Maritime expeditions lead by Basques continued throughout the 16th, 17th, and 18th centuries and resulted in the establishment of new east-west trade routes and detailed explorations of the California coastline. Influential Jesuit missions were founded in Baja California beginning in 1699, a majority of native inhabitants were converted to Christianity, and by 1769, sea and land expeditions led to the establishment of four presidios (forts), and 21 missions in Alta California. Some of these sites eventually evolved into the state’s major cities, including San Diego, Santa Barbara, San Jose and San Francisco with Basques playing key roles as explorers, missionaries, presidio commanders and governors.
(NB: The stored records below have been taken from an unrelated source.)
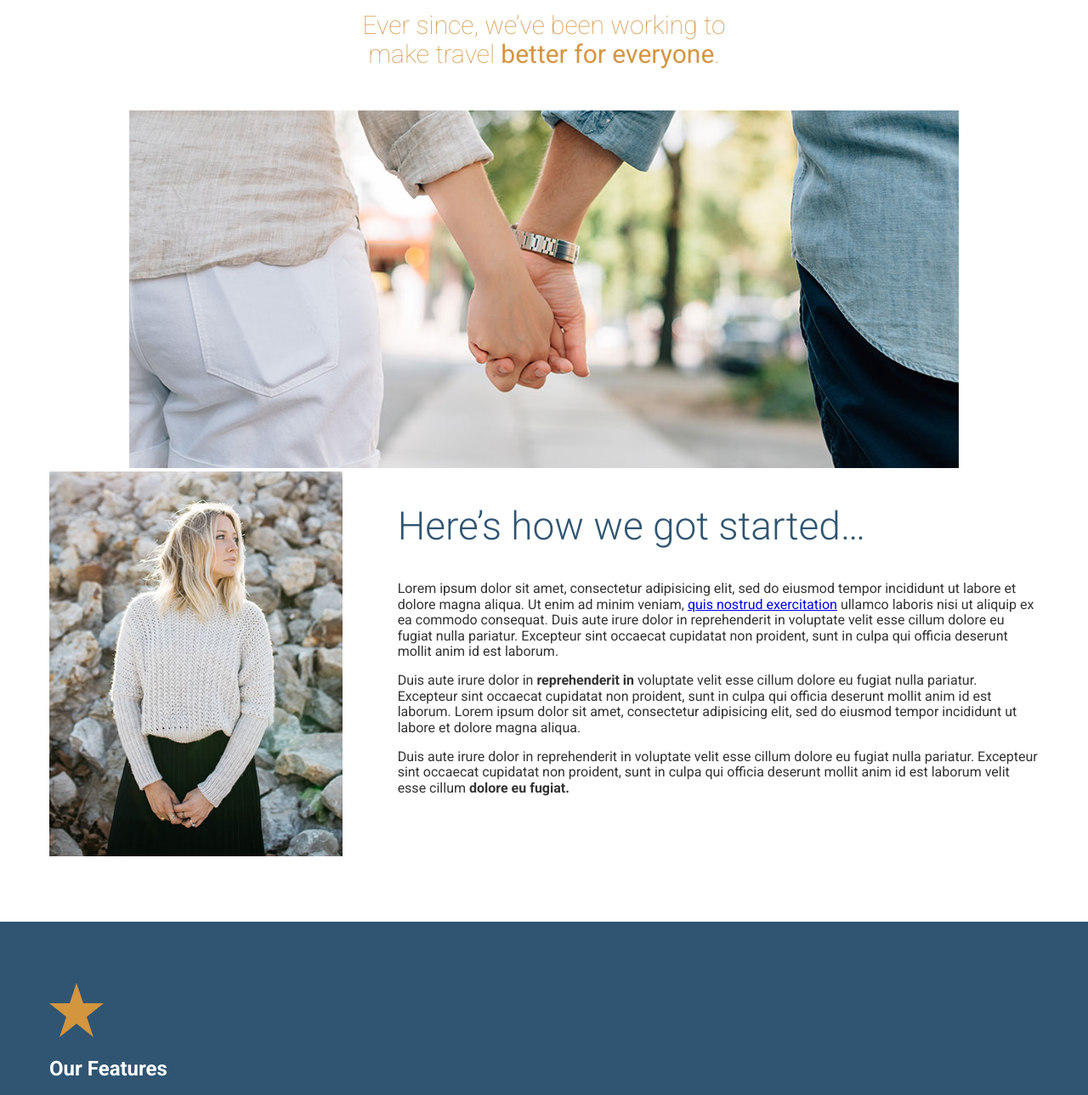
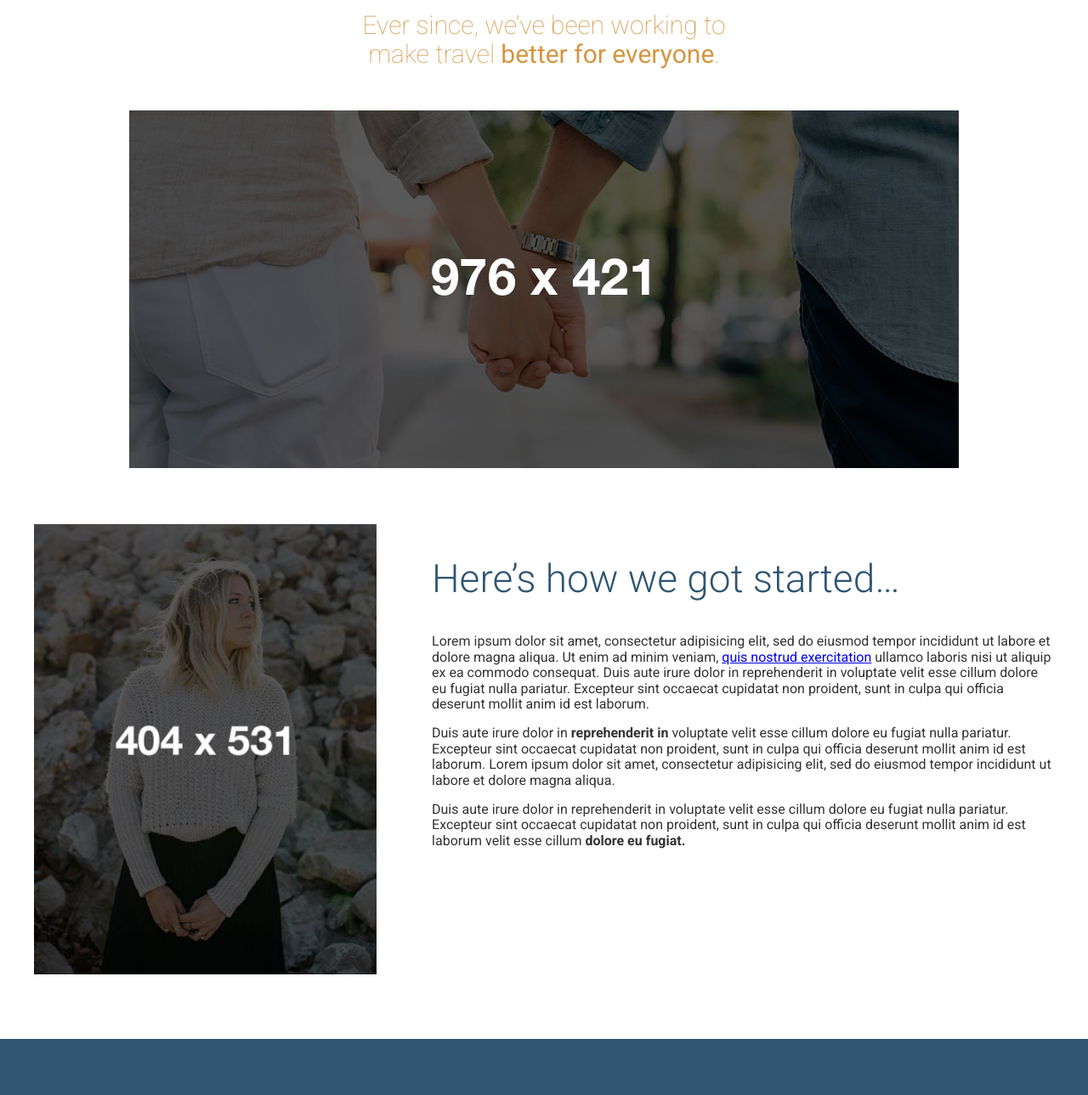
Before and after one commit to bzerangue/travel-site, a website: page app/index.html in a window 1280 px wide. Shown: the part 960-2249 px from the top of the page at 85% size. Drawn offline with Linux system fonts and the light colour scheme.

Commit message:
added responsive images page-sections

```diff
--- a/app/assets/styles/modules/_wrapper.css
+++ b/app/assets/styles/modules/_wrapper.css
@@ -2,7 +2,7 @@
     overflow: hidden;
     padding-left: 18px;
     padding-right: 18px;
-    max-width: 1200px;
+    max-width: 1236px;
     margin-left: auto;
     margin-right: auto;
 
@@ -15,4 +15,12 @@
         padding-right: 0;
     }
 
+    &--b-margin {
+        margin-bottom: 1rem;
+
+        @mixin atSmall {
+            margin-bottom: 3.875rem;
+        }
+    }
+
 }
--- a/app/index.html
+++ b/app/index.html
@@ -42,14 +42,18 @@
     <div class="wrapper">
       <h2 class="headline headline--centered headline--light headline--b-margin-small">The first trip we planned <strong>was our own</strong>.</h2>
       <h3 class="headline headline--centered headline--orange headline--small headline--narrow headline--light headline--b-margin-large">Ever since, we&rsquo;ve been working to make travel <strong>better for everyone</strong>.</h3>
-      <div class="wrapper wrapper--medium">
-        <img src="assets/images/first-trip.jpg" alt="Couple walking down a street.">
+      <div class="wrapper wrapper--medium wrapper--b-margin">
+        <img sizes="(min-width:970px) 976px, 100vw" srcset="assets/images/first-trip-low-res-i.jpg 565w, assets/images/first-trip-i.jpg 976w, assets/images/first-trip-hi-dpi-i.jpg 1952w" alt="Couple walking down a street.">
       </div>
       <div class="row row--gutters">
-        <div class="row__medium-4">
-          <img src="assets/images/our-start.jpg" alt="Our founder, Jane Doe">
+        <div class="row__medium-4 row__medium-4--larger">
+          <picture>
+            <source sizes="404px" srcset="assets/images/our-start-i.jpg 404w, assets/images/our-start-hi-dpi-i.jpg 808w" media="(min-width: 1020px)">
+            <source sizes="320px" srcset="assets/images/our-start-portrait-i.jpg 382w, assets/images/our-start-portrait-hi-dpi-i.jpg 764w" media="(min-width: 800px)">
+            <img srcset="assets/images/our-start-landscape-i.jpg 800w, assets/images/our-start-landscape-hi-dpi-i.jpg 1600w" alt="Our founder, Jane Doe">
+          </picture>
         </div>
-        <div class="row__medium-8">
+        <div class="row__medium-8 row__medium-8--smaller">
           <h2 class="headline">Here&rsquo;s how we got started&hellip;</h2>
           <p>Lorem ipsum dolor sit amet, consectetur adipisicing elit, sed do eiusmod tempor incididunt ut labore et dolore magna aliqua. Ut enim ad minim veniam, <a href="#">quis nostrud exercitation</a> ullamco laboris nisi ut aliquip ex ea commodo consequat. Duis aute irure dolor in reprehenderit in voluptate velit esse cillum dolore eu fugiat nulla pariatur. Excepteur sint occaecat cupidatat non proident, sunt in culpa qui officia deserunt mollit anim id est laborum.</p>
           <p>Duis aute irure dolor in <strong>reprehenderit in</strong> voluptate velit esse cillum dolore eu fugiat nulla pariatur. Excepteur sint occaecat cupidatat non proident, sunt in culpa qui officia deserunt mollit anim id est laborum. Lorem ipsum dolor sit amet, consectetur adipisicing elit, sed do eiusmod tempor incididunt ut labore et dolore magna aliqua.</p>
--- a/app/temp/styles/styles.css
+++ b/app/temp/styles/styles.css
@@ -559,7 +559,7 @@ img {
     overflow: hidden;
     padding-left: 18px;
     padding-right: 18px;
-    max-width: 1200px;
+    max-width: 1236px;
     margin-left: auto;
     margin-right: auto;
 
@@ -572,6 +572,17 @@ img {
 .wrapper .wrapper {
         padding-left: 0;
         padding-right: 0;
+    }
+
+.wrapper--b-margin {
+        margin-bottom: 1rem;
+    }
+
+@media (min-width: 530px) {
+
+.wrapper--b-margin {
+            margin-bottom: 3.875rem
+    }
     }
 
 .page-section {
@@ -663,8 +674,17 @@ img {
             width: 33.33%;
         }
 
+            .row__medium-4--larger {
+                width: 37%;
+            }
+
         .row__medium-8 {
             float: left;
             width: 66.66%;
+
         }
+
+            .row__medium-8--smaller {
+                width: 63%;
+            }
     }
```
Also changed, not shown: app/assets/styles/modules/_row.css (+9 -0 lines).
The gold rush of 1849 first lured Basques to California who had previously immigrated to South America, along with other fortune-seekers from all over the world. They soon realized that livestock was a far more profitable business than searching for gold. In the late 1870s and the five decades that followed, Basques came to the area in increasing numbers and provided a strong foundation for the sheep, cattle and agricultural industry. Early Basque pioneers adapted to their new home and thrived in many occupations as livestock operators, boarding house owners, business and land owners, and as laborers in a variety of industries.